July 03, 2020
Benchmarks play a crucial role in driving progress in AI research. They form a common goal for the research community and allow for direct comparisons between different architectures, ideas, and methods. But as research advances, static benchmarks have become limited and saturate quickly, particularly in the field of natural language processing (NLP). For instance, when the GLUE benchmark was introduced in early 2018, NLP researchers achieved human-level performance less than a year later. SuperGLUE added a new set of more difficult tasks, but it was also soon saturated as researchers built models that could achieve “superhuman” performance on the benchmark.
Such static benchmarks can result in building models that not only overfit on these benchmarks but also pick up on inadvertent biases that may exist, rather than truly understanding language. Famously, simply answering the number “2” in response to quantitative “How much?” questions in some QA data sets can yield unexpectedly high accuracy. While there has been rapid progress in NLP, AI systems are still far off from truly understanding natural language. This raises the question, are our benchmarks measuring the right thing? Can we make a benchmark more robust and last longer?
In order to provide a stronger NLP benchmark, we’re introducing a new large-scale data set called Adversarial Natural Language Inference (ANLI). NLI is a core task of NLP and a good proxy for judging how well AI systems understand language. The goal is to determine whether a statement can be inferred (positive entailment) from a given context. For example, the statement “Socrates is a man, and men are mortal” entails “Socrates is mortal,” while “Socrates is immortal” is a contradiction and “Socrates is a philosopher” is neutral.
We took a novel, dynamic approach to building the ANLI data set, in which human annotators purposely fool state-of-the-art models on such NLI tasks, creating valuable, new examples for training stronger models.
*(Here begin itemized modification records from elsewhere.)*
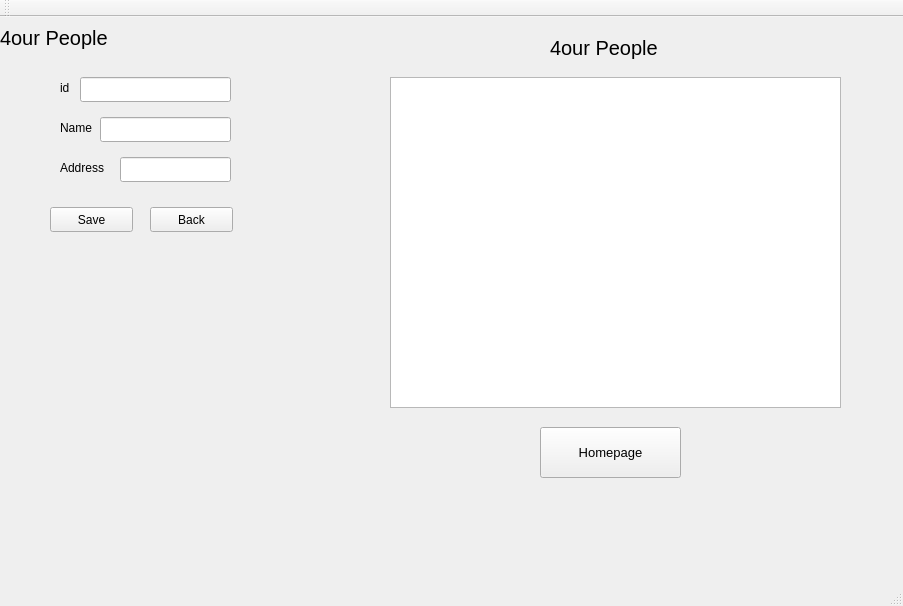
First picture: the form in qt_cuacs_UI/mainwindow.ui, repository kalebtesfay/Animal_Shelter_System, before the edit.
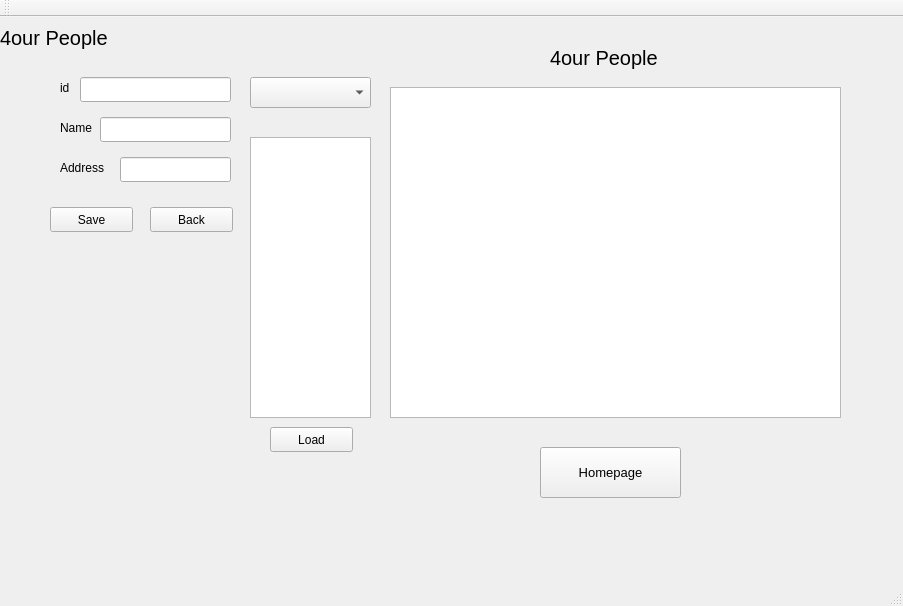
Second picture: the form after the edit. The open tabs and pages were chosen to show the change.

The edit to the form file:
```diff
--- a/qt_cuacs_UI/mainwindow.ui
+++ b/qt_cuacs_UI/mainwindow.ui
@@ -1042,7 +1042,7 @@
       <property name="geometry">
        <rect>
         <x>390</x>
-        <y>60</y>
+        <y>70</y>
         <width>451</width>
         <height>331</height>
        </rect>
@@ -1052,7 +1052,7 @@
       <property name="geometry">
        <rect>
         <x>540</x>
-        <y>410</y>
+        <y>430</y>
         <width>141</width>
         <height>51</height>
        </rect>
@@ -1096,7 +1096,7 @@
       <property name="geometry">
        <rect>
         <x>550</x>
-        <y>10</y>
+        <y>20</y>
         <width>121</width>
         <height>41</height>
        </rect>
@@ -1179,6 +1179,39 @@
        </rect>
       </property>
      </widget>
+     <widget class="QComboBox" name="comboBox_2">
+      <property name="geometry">
+       <rect>
+        <x>250</x>
+        <y>60</y>
+        <width>121</width>
+        <height>31</height>
+       </rect>
+      </property>
+     </widget>
+     <widget class="QListView" name="listView_3">
+      <property name="geometry">
+       <rect>
+        <x>250</x>
+        <y>120</y>
+        <width>121</width>
+        <height>281</height>
+       </rect>
+      </property>
+     </widget>
+     <widget class="QPushButton" name="pushButton_23">
+      <property name="geometry">
+       <rect>
+        <x>270</x>
+        <y>410</y>
+        <width>83</width>
+        <height>25</height>
+       </rect>
+      </property>
+      <property name="text">
+       <string>Load</string>
+      </property>
+     </widget>
     </widget>
    </widget>
   </widget>
```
By repeating this over several rounds, we iteratively push state-of-the-art models to improve on their weaknesses and create increasingly harder test sets. If a model overfits or learns a bias, we can add a new round of examples to challenge the model. As a result, this dynamic, iterative approach makes this task impossible to saturate and represents a new, robust challenge for the NLP community.
Our novel approach to data collection is called HAMLET (Human-and-Model-in-the-Loop-Entailment Training). We employed human annotators to write statements that purposely try to make state-of-the-art models predict the wrong label for a given context (or premise). We randomly sampled the contexts from publicly available third-party data sets. If they succeeded in fooling the model, we gave them a bigger reward, incentivizing annotators to come up with hard examples that are valuable for training more robust models. For each human-generated example that is misclassified, we also asked the annotator to provide a reason that they believe the model failed, which is then verified by another person.
We repeated the procedure over three rounds, collecting examples against different models that become increasingly stronger as they’re trained on the newly collected data. We show that this process results in annotators creating more difficult examples, which are consequently more valuable for training. The collected examples pose a dynamic challenge for current state-of-the-art systems, which perform poorly on the new data set.
Current static benchmarks are struggling to keep up with progress in NLP. With our new HAMLET approach and ANLI data set, where both models and humans are in the loop interactively, we can push state-of-the-art models toward meaningful improvements in language understanding.
Dynamic adversarial data collection helps us better measure the strength of our models. The harder it is to fool an NLU system, the stronger its ability to truly understand human-level language. Looking forward, we believe that benchmarks should not be static targets. Instead, the research community should move toward a dynamic approach of benchmarking, with current state-of-the-art models in the loop.